Anyone willing to endure a fetus describing a clock ticking in “thoughtful iambs,” however, is in for a ripping good time. The story is simple, yet tangled. Our yet-to-be-named narrator bristles against being a uterine prisoner, forced to participate in an affair between his beauteous young mother, Trudy, and his father’s brother Claude, “the dull-brained yokel.” The pair lives in the once grand marital home, now reduced to squalor. Their days are spent drinking, having sex and plotting against the cuckolded father, John, a publisher of poetry. The fetus observes all while scheming to get his parents back together. “Like every child of estranged parents, I long to remarry them, this base pair, and so unite my circumstances to my genome.” Saying more would spoil the fun, and the suspense, but the fact the title, Nutshell, is taken from a line in Hamlet is no coincidence. This is that classic play cleverly retold from an anxious womb’s eye view.

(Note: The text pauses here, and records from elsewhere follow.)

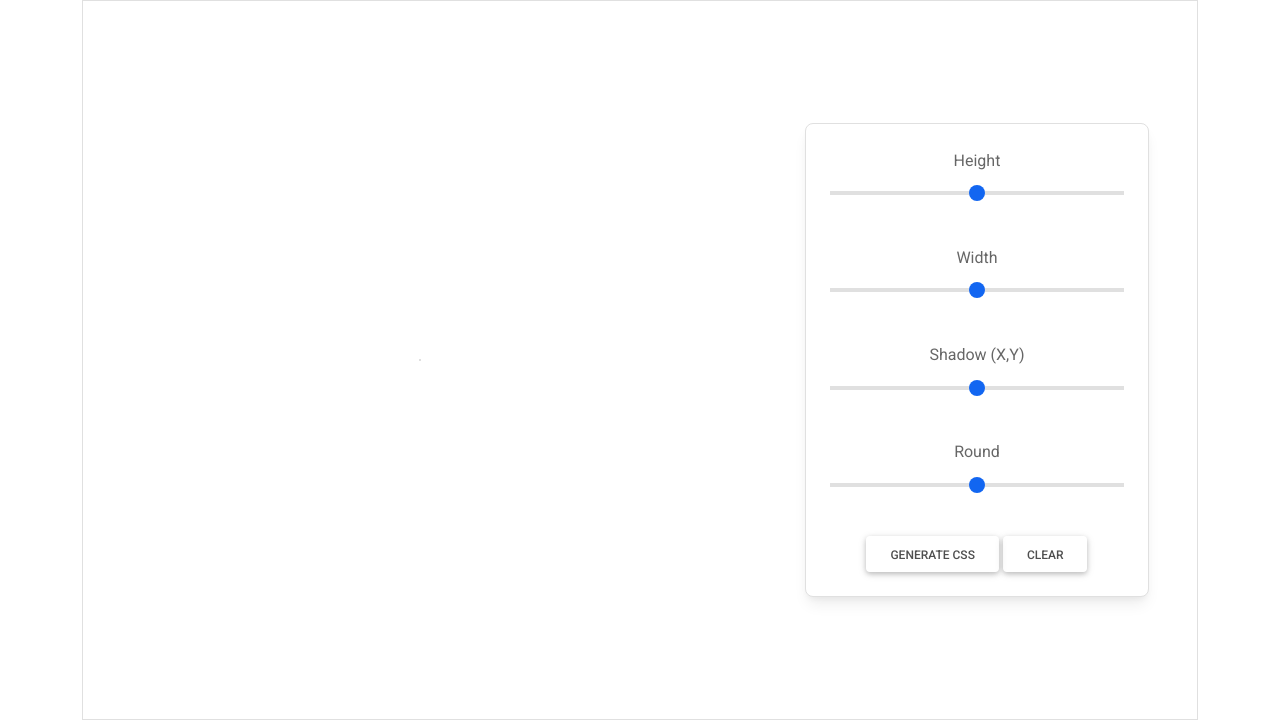
Repository: USaditya98/card-generator
Page: index.html
These files come from the project's save history. The page is drawn as it stood at one moment and after the next save; the edit follows.
The browser window is 1280 px wide. The pictures show the whole page.

Above is the page before, as saved 2021-10-20 13:23:32.

After the next save:
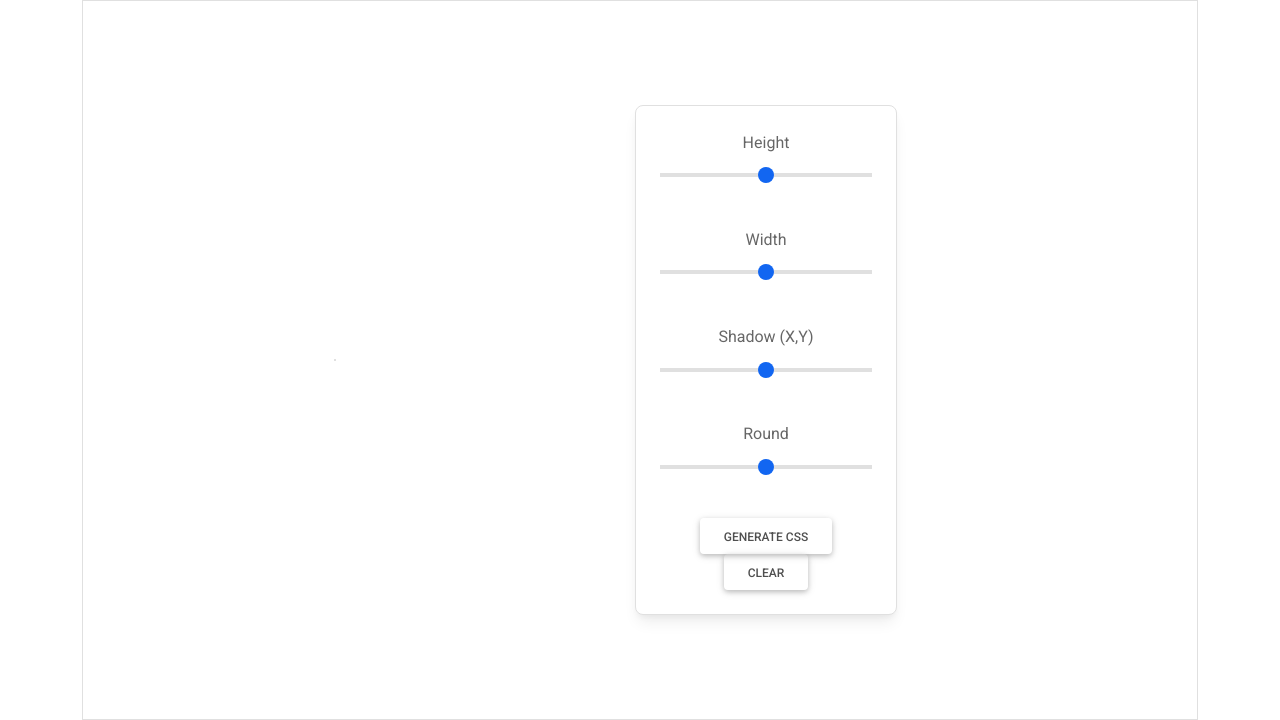
Saved 57 s later.
--- a/index.html
+++ b/index.html
@@ -55,7 +55,7 @@
                   <button class="btn" id="clear" onclick="clearcontent()">Clear</button>
               </div>
             </div>
-            <code id="generatedCss" class="W-100" >
+            <code id="generatedCss" class="w-50" >
 
             </code>
 

After the save that followed:
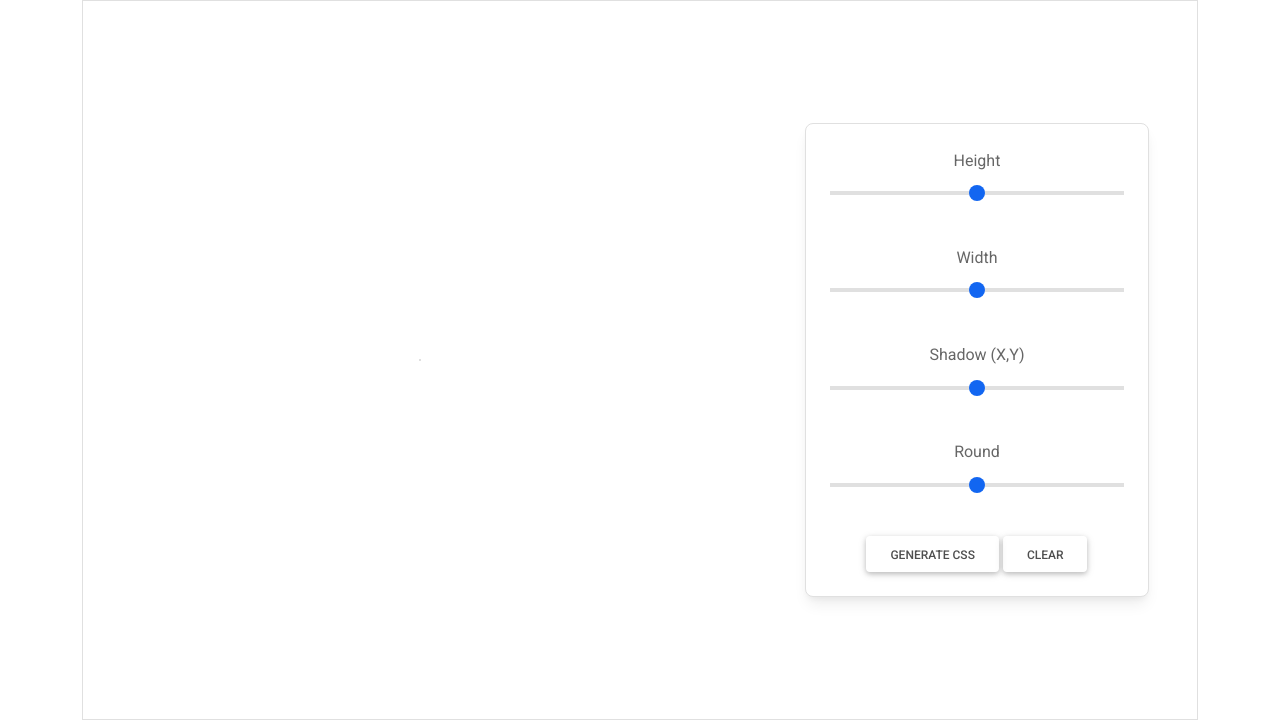
Saved 11 s later.
--- a/index.html
+++ b/index.html
@@ -55,7 +55,7 @@
                   <button class="btn" id="clear" onclick="clearcontent()">Clear</button>
               </div>
             </div>
-            <code id="generatedCss" class="w-50" >
+            <code id="generatedCss" class="w-auto" >
 
             </code>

Children figure largely in McEwan’s novels, even their titles—The Child in Time, The Children Act—but the worldly, occasionally irritating fetus created to tell this taut tale of betrayal and revenge is singular. “Not everyone knows what it is to have your father’s rival’s penis inches from your nose,” he shares. “The turbulence would shake the wings off a Boeing.” The vulnerability of the unborn to parental action looms throughout. “Against my skull I feel her bladder shrink, and I’m relieved,” the narrator reports after his mother pees some of the vast quantities of wine she’s consuming. A third trimester fetus routinely getting sloshed with Mum will put some off. But that’s not the greatest risk posed by the reckless adults around him, as the narrator knows. Those risks are existential, and force him to confront that eternal dilemma of whether to be or not. As this wry, oddly poignant novel makes clear, it’s often not our choice to make.